Unfortunately, many who are inexperienced in the law and particularly sensitive to sexual contact can sling allegations of sexual assault without actually knowing what the offense entails, the force with which allegations are prosecuted, and the effect that allegations can have on the life of the accused.

Sexual Assault is A Broad Category

Sexual assault is such a broad category of crime that it can involve offenses ranging from the minor to severe.  However, when discussed in conversation, the revelation that a person has been accused of “sexual assault” can paint a picture of that person that is decidedly skewed.  Not only is there no telling the seriousness of the offense simply from hearing the name of the offense alone, but allegations are just that – allegations.  A person accused of sexual assault, as well as any other crime in New York or the rest of the United States, is allowed to remain innocent until proven guilty.  This means that a person is not guilty of an offense just because another has raised an accusation and not even because the police have been called to investigate a suspected sexual assault.  A person is not guilty of sexual assault until guilt has been proven, beyond a reasonable doubt, and declared by a judge or jury, based on the facts and testimony provided in a case.

Silence: An Accused Person’s Best Friend

The best thing that someone who has been accused of a sexual assault can do, aside from hiring an experienced New York criminal defense attorney to handle the allegations, is to remain silent.  Contrary to popular belief, a person’s right to remain silent does not begin from the moment it is advised by police – the right is constant, perpetual, and permeates every instance of a person’s life.  New York citizens always have the right to remain silent, which is, to say nothing at all regarding an accused offense.

Considering that a person’s very freedom is at stake when he or she is accused of a sexual assault, allowing an overzealous police investigator to misinterpret or misrecord a given statement is a risk that most people who are accused of the crime can’t afford to take.  If they are concerned that invoking the right to remain silent will somehow make them look guilty, those accused of criminal offenses in New York should consider how much more guilty they will look if they are sent to jail or prison because of their own statements to investigators.

The Nail in the Coffin

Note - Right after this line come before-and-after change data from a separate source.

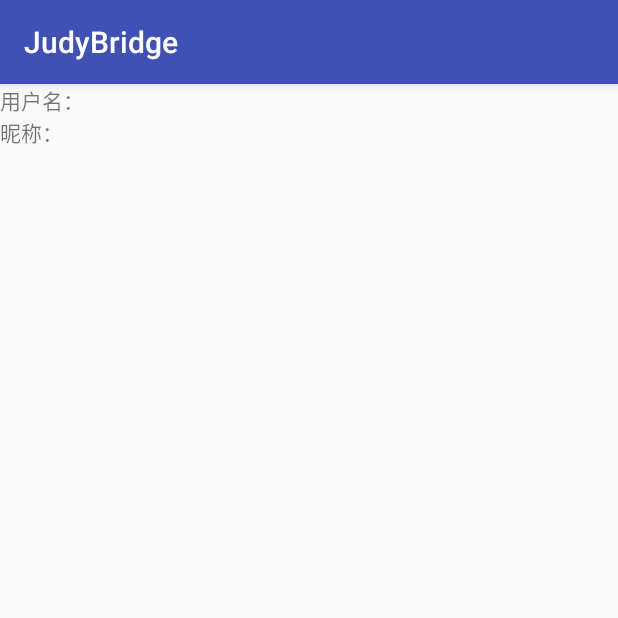
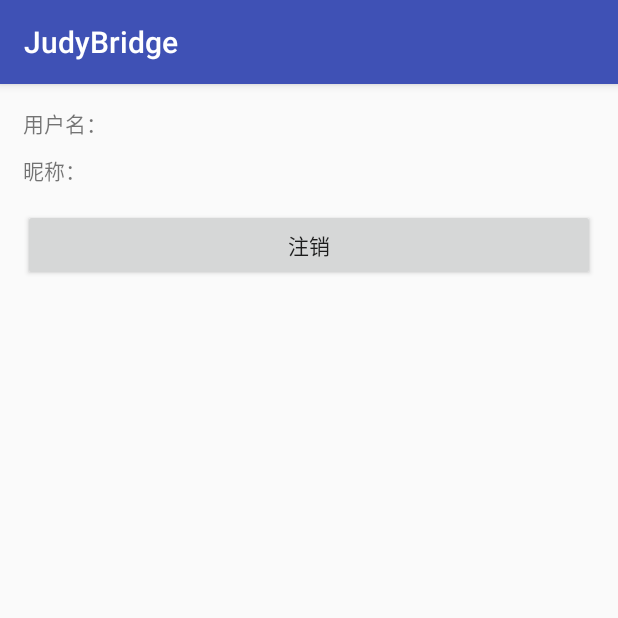
Before and after one commit to Walkud/JudyBridge, an Android app: the UserCenterActivity screen opened directly, with no data from a screen before it, on a phone screen of 412 x 824 dp, the top half of it. Run offline under Robolectric (Android 15) with nearby library versions, the light colour scheme and no system bars; 3 statements that could not run were skipped.

Commit message:
添加demo 演示代码

```diff
--- /dev/null
+++ b/BaseLib/src/main/java/com/walkud/judy/lib/base/BaseActivity.java
@@ -0,0 +1,20 @@
+package com.walkud.judy.lib.base;
+
+import android.support.v7.app.AppCompatActivity;
+import android.widget.Toast;
+
+/**
+ * Activity基类
+ * Created by Zhuliya on 2018/8/30
+ */
+public class BaseActivity extends AppCompatActivity {
+
+    /**
+     * 显示Toast
+     *
+     * @param msg
+     */
+    public void showToast(String msg) {
+        Toast.makeText(this, msg, Toast.LENGTH_SHORT).show();
+    }
+}
--- a/module/ModuleA/src/main/java/com/walkud/modue/a/UserCenterActivity.java
+++ b/module/ModuleA/src/main/java/com/walkud/modue/a/UserCenterActivity.java
@@ -3,31 +3,73 @@ package com.walkud.modue.a;
 import android.os.Bundle;
 import android.support.annotation.Nullable;
 import android.support.v7.app.AppCompatActivity;
+import android.view.View;
+import android.widget.Button;
 import android.widget.TextView;
 
 import com.walkud.judy.api.Judy;
+import com.walkud.judy.lib.base.BaseActivity;
 import com.walkud.judy.lib.bean.User;
+import com.walkud.judy.lib.common.JudyHelper;
 import com.walkud.judy.lib.judy.LoginJudyBridge;
 
 /**
  * 个人中心
  * Created by Zhuliya on 2018/8/23
  */
-public class UserCenterActivity extends AppCompatActivity {
+public class UserCenterActivity extends BaseActivity {
+
+    private TextView userNameTv;
+    private TextView nickTv;
+    private Button button;
 
     @Override
     protected void onCreate(@Nullable Bundle savedInstanceState) {
         super.onCreate(savedInstanceState);
         setContentView(R.layout.activity_user_center);
 
+        bindView();
+        init();
+        addListener();
+    }
 
-        TextView userNameTv = findViewById(R.id.user_name_tv);
-        TextView nickTv = findViewById(R.id.nick_tv);
+    /**
+     * 绑定View
+     */
+    private void bindView() {
+        userNameTv = findViewById(R.id.user_name_tv);
+        nickTv = findViewById(R.id.nick_tv);
+        button = findViewById(R.id.logou_btn);
+    }
 
-
-        User user = Judy.getBridge(LoginJudyBridge.class).getUser();
+    /**
+     * 初始化
+     */
+    private void init() {
+        User user = JudyHelper.getLoginJudyBridge().getUser();
 
         userNameTv.setText(user.getName());
         nickTv.setText(user.getNick());
     }
+
+    /**
+     * 添加事件
+     */
+    private void addListener() {
+        button.setOnClickListener(new View.OnClickListener() {
+            @Override
+            public void onClick(View view) {
+                logout();
+            }
+        });
+    }
+
+    /**
+     * 注销
+     */
+    private void logout() {
+        JudyHelper.getLoginJudyBridge().logout();
+        showToast("注销成功");
+        finish();
+    }
 }
--- a/module/ModuleA/src/main/java/com/walkud/modue/a/judy/ModuleAJudy.java
+++ b/module/ModuleA/src/main/java/com/walkud/modue/a/judy/ModuleAJudy.java
@@ -5,6 +5,7 @@ import android.content.Intent;
 
 import com.walkud.judy.api.Judy;
 import com.walkud.judy.api.annontations.JudyBridge;
+import com.walkud.judy.lib.common.JudyHelper;
 import com.walkud.judy.lib.judy.LoginJudyBridge;
 import com.walkud.modue.a.UserCenterActivity;
 
@@ -21,12 +22,12 @@ public class ModuleAJudy {
      * @param activity
      */
     public void forwordUserCenter(Activity activity) {
-        if (Judy.getBridge(LoginJudyBridge.class).isLogin()) {
+        if (JudyHelper.getLoginJudyBridge().isLogin()) {
             //进入个人中心
             activity.startActivity(new Intent(activity, UserCenterActivity.class));
         } else {
             //未登录，进入登录页面
-            Judy.getBridge(LoginJudyBridge.class).forwrodLogin(activity);
+            JudyHelper.getLoginJudyBridge().forwrodLogin(activity);
         }
     }
 }
--- a/module/ModuleA/src/main/res/layout/activity_user_center.xml
+++ b/module/ModuleA/src/main/res/layout/activity_user_center.xml
@@ -2,7 +2,8 @@
 <LinearLayout xmlns:android="http://schemas.android.com/apk/res/android"
     android:layout_width="match_parent"
     android:layout_height="match_parent"
-    android:orientation="vertical">
+    android:orientation="vertical"
+    android:padding="15dp">
 
     <LinearLayout
         android:layout_width="match_parent"
@@ -26,6 +27,7 @@
     <LinearLayout
         android:layout_width="match_parent"
         android:layout_height="wrap_content"
+        android:layout_marginTop="10dp"
         android:orientation="horizontal">
 
         <TextView
@@ -42,4 +44,11 @@
 
     </LinearLayout>
 
+    <Button
+        android:id="@+id/logou_btn"
+        android:layout_width="match_parent"
+        android:layout_height="wrap_content"
+        android:layout_marginTop="15dp"
+        android:text="注销" />
+
 </LinearLayout>
```
Also changed, not shown: BaseLib/src/main/java/com/walkud/judy/lib/common/JudyHelper.java (added, +31 -0 lines), app/src/main/java/com/walkud/judy/bridge/MainActivity.java (+5 -3 lines), module/ModuleLogin/src/main/java/com/walkud/judy/login/LoginActivity.java (+24 -6 lines), module/ModuleLogin/src/main/java/com/walkud/judy/login/judy/LoginJudy.java (+7 -0 lines).
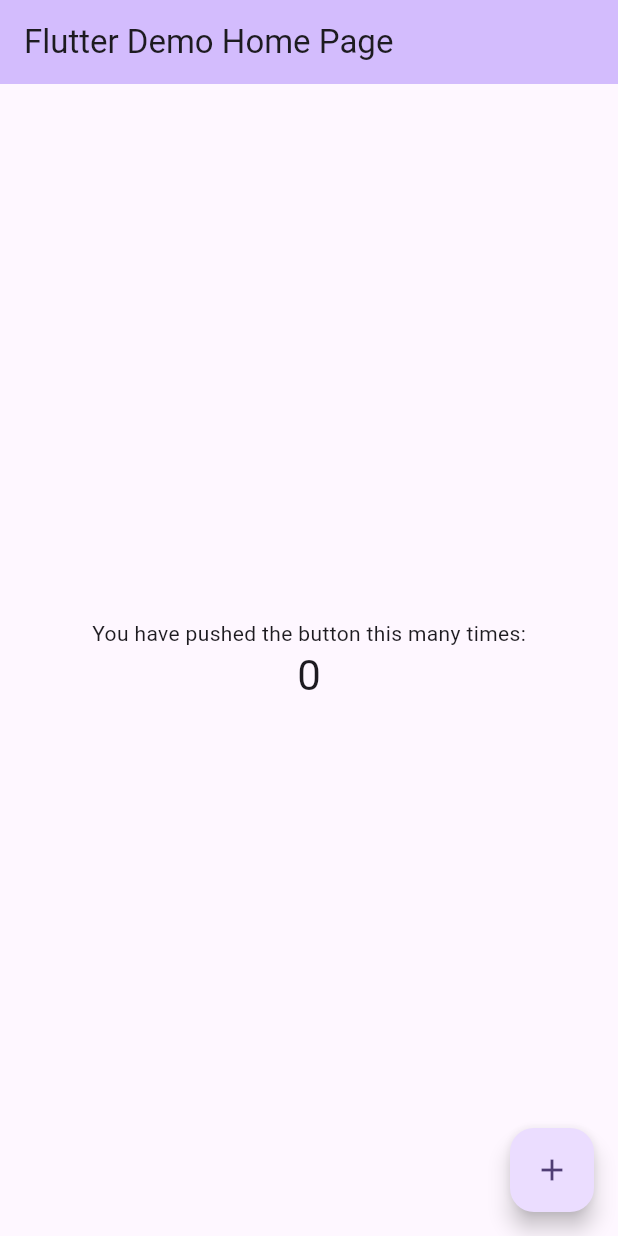
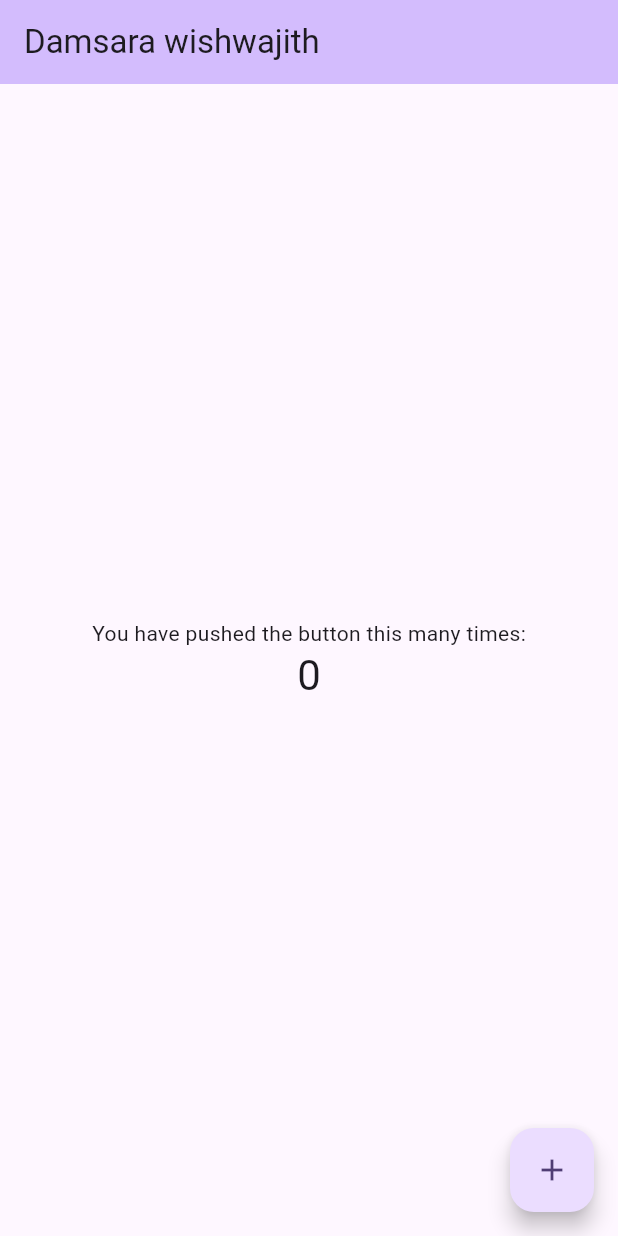
Before and after one commit to DamsaraWishwajith/abc, a Flutter app: the screen it shows after launch, on a phone screen of 412 x 824 dp. Run offline on Flutter 3.47's test engine with Material 3 defaults, Android fonts, the phone set to English and light mode, and no system bars.

Commit message:
change title

```diff
--- a/lib/main.dart
+++ b/lib/main.dart
@@ -31,7 +31,7 @@ class MyApp extends StatelessWidget {
         colorScheme: ColorScheme.fromSeed(seedColor: Colors.deepPurple),
         useMaterial3: true,
       ),
-      home: const MyHomePage(title: 'Flutter Demo Home Page'),
+      home: const MyHomePage(title: 'Damsara wishwajith'),
     );
   }
 }
```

In their efforts to talk themselves out of perceived trouble with law enforcement, many accused of sexual assault will say anything and everything they can think of to get the police to leave them alone.  While an understandable impulse, trying to talk one’s way out of trouble with police is never advised.  Police do not weigh facts, they only gather them.  When statements are made to police, they are not being weighed against each other, they are simply being recorded for use against the accused in court.